July 2008

Hello friends,

No account of university life is complete without the people who run them - the professors. Before stepping into this minefield, I should stress that I am not writing about my supervisors, U of T, or computer science in particular, and some things are rumors I heard from other people in different places.

I'll start with the worst. There are people who made their career on ideas invented by others. Sometimes, like Nobel-prize controversies, it could be the fault of the community that credit is not given to the first inventors. But it also happens that professors publish work of their students without informing them. Another way is to anonymously review a large number of papers. Most papers are rejected, but they could have good ideas that can be used in a different context, and the original authors have no way to know. Even worse, not long ago it was found that someone broke into the system of a major conference and downloaded all submissions.

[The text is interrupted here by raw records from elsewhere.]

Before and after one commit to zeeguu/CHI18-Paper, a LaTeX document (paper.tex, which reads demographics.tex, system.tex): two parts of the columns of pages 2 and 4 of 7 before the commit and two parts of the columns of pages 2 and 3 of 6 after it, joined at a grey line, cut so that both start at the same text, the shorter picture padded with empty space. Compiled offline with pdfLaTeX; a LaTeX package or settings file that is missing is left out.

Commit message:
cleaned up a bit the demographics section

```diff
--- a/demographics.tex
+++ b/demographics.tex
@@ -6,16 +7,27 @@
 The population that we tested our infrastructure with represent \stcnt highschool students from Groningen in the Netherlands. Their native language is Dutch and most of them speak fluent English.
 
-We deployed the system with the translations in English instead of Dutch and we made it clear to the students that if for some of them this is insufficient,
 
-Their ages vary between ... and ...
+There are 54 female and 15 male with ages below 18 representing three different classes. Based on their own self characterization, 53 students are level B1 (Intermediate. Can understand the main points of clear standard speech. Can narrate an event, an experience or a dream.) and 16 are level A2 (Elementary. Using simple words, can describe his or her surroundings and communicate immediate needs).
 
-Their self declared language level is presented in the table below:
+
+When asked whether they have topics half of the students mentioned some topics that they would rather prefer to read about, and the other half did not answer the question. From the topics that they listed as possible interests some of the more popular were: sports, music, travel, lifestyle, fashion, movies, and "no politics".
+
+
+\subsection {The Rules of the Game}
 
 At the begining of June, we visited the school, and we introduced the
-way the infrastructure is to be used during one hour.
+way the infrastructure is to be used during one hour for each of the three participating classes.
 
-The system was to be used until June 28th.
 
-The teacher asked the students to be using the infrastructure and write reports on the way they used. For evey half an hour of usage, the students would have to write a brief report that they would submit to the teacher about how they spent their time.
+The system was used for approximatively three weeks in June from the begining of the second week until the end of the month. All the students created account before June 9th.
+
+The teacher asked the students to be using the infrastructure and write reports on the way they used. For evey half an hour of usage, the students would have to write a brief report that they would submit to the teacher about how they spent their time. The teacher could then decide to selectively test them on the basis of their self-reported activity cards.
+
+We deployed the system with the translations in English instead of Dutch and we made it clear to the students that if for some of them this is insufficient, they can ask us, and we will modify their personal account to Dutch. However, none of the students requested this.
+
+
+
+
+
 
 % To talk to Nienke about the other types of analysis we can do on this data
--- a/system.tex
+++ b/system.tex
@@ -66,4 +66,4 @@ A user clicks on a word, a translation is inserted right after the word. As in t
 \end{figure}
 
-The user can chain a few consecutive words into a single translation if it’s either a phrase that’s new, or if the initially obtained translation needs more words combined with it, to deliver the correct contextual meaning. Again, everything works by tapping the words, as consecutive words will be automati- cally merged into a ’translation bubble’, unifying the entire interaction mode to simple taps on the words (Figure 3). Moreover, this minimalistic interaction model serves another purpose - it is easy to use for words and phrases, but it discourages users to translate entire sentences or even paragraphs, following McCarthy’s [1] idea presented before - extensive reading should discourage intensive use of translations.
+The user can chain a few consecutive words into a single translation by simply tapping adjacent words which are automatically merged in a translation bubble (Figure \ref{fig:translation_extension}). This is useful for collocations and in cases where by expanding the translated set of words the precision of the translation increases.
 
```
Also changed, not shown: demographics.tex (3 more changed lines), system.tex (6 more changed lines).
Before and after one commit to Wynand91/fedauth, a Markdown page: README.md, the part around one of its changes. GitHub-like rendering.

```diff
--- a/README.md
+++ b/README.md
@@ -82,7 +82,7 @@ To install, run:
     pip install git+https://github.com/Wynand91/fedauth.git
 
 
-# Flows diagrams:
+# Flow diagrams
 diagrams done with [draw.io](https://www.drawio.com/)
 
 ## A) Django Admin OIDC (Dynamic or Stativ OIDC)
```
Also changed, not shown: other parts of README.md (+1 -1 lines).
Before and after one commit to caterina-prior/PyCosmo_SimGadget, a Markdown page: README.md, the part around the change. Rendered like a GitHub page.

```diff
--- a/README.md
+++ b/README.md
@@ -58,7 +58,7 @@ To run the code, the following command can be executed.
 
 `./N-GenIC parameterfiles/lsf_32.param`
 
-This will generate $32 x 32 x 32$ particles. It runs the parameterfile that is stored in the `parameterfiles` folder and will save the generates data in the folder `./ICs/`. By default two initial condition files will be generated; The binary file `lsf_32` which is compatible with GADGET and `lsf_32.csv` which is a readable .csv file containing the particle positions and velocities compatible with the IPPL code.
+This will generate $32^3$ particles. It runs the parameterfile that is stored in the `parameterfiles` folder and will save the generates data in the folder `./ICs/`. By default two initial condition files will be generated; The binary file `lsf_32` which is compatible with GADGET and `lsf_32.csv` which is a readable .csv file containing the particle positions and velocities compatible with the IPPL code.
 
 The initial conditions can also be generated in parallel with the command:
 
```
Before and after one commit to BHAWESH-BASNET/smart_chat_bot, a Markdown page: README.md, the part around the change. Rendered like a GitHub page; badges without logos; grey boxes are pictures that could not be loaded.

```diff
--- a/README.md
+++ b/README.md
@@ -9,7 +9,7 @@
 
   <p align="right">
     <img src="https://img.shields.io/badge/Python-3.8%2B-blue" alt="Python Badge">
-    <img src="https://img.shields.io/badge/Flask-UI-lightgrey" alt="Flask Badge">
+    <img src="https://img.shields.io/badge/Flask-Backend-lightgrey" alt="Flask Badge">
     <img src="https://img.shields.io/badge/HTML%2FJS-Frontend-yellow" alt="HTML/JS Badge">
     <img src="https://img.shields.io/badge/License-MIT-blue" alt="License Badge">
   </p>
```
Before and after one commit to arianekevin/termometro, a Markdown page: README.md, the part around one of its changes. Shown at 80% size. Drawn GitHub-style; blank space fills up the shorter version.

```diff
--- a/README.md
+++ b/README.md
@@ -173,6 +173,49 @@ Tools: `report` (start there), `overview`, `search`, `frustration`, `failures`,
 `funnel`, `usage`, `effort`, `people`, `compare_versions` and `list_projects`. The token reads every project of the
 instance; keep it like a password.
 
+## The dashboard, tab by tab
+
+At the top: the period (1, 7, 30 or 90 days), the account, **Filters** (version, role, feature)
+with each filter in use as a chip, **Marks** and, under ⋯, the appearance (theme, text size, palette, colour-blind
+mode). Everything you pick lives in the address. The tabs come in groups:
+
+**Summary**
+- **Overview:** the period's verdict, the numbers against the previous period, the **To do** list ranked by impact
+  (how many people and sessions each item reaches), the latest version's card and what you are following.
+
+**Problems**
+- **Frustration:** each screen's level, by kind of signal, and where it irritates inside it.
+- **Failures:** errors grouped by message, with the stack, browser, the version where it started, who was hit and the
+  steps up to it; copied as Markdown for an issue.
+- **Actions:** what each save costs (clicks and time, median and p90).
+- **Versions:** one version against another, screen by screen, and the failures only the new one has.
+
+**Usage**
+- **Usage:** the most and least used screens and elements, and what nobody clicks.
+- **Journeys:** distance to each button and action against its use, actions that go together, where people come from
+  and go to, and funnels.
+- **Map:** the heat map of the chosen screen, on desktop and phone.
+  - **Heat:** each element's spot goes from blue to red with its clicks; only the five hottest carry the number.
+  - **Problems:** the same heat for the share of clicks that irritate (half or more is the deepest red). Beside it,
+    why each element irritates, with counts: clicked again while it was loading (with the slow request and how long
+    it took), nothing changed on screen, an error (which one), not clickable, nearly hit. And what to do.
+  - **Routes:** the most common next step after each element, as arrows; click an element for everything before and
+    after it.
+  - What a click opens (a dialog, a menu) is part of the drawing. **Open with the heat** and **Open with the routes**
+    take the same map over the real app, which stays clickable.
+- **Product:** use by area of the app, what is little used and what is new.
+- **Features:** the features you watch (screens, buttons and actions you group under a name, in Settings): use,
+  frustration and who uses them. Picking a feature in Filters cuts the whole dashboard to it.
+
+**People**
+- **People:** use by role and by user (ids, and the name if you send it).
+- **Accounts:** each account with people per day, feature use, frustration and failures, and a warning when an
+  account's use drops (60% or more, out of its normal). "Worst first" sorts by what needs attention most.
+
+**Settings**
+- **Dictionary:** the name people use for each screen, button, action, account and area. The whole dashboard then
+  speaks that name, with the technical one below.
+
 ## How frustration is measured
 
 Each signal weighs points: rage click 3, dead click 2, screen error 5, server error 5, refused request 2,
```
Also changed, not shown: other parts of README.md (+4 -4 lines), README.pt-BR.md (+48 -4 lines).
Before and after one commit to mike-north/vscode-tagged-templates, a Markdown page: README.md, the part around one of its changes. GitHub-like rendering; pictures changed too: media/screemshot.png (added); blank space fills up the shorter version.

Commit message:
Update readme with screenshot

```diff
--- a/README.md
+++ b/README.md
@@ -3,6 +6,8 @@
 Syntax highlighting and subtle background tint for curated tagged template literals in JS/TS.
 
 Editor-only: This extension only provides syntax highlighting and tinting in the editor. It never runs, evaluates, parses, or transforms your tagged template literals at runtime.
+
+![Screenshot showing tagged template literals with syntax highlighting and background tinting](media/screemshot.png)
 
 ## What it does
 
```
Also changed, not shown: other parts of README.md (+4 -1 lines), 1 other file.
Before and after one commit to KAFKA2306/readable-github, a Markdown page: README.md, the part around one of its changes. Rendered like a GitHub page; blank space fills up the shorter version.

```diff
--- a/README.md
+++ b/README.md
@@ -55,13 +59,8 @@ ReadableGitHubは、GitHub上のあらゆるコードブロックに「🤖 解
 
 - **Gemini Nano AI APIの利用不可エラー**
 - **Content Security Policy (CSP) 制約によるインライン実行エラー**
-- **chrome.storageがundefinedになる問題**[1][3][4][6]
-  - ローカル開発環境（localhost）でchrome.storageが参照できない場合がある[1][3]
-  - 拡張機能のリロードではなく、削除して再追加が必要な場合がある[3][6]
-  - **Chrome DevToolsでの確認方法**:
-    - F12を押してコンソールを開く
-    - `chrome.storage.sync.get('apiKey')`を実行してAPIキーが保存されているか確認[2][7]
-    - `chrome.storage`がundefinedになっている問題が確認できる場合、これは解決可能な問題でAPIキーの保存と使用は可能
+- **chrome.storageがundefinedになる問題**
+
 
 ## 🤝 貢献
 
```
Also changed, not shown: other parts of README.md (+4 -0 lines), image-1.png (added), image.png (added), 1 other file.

At the second level there are hypocrites. They preach how to do science right, but when it comes to their work, you'll here excuses like "we didn't have time" or "that's what everybody is doing". Somewhat related are "Midas" professors. Everything they say is correct, everything they do is simple and elegant. The problems start when other people try to do exactly the same things.

A new category is "modern professors". These people are technically strong, but have no intention to look at serious questions. They just peruse academic career, as if science is weighted in kilograms and the only thing that counts is the papers count. As a consequence, they publish like a printing house. If science progressed at the speed they publish by now we were living on Mars.

Since "modern professors" are filling up universities, very few "clumsy professors" left around. These are people born to do well only one thing, research. They are always late, forget meetings, can't answer simple questions, etc. It is hard to understand how these weird people became professors. But in academia their unconventional thinking turns out to be an advantage, and every couple of years they come up with original ideas that nobody else would think about.

Finally, the "superman professors". These are the best experts in the world. They can point you to a paper hot from the press or dig seminal paper from fifty years ago. Unfortunately they are very busy. They tour the world, edit journals, write books, organize conferences, guide students, manage their departments and labs, consult companies, and last (and often least), teach courses. They run a disciplined lifestyle of a professional athlete. The difference is that athletes retire after 10 years, while these professors are active for 30 years. If you are lucky to meet these people, you'll notice they are very serious and oftentimes pedantic (though in their own eyes they are not perfectionists enough). They are not interested in playing games or publicity. The last thing they need is NY Times headline "prof. X said...". They already got that. They are interested in the big questions. And they have religious faith that maybe they will not solve them, maybe they will not be solved in their lifetime, but there is no magic and there should be good answers. For all these reasons they don't sleep at night. Which is why I am confident that no serious professor will waste his time reading this and write on the types of graduate students.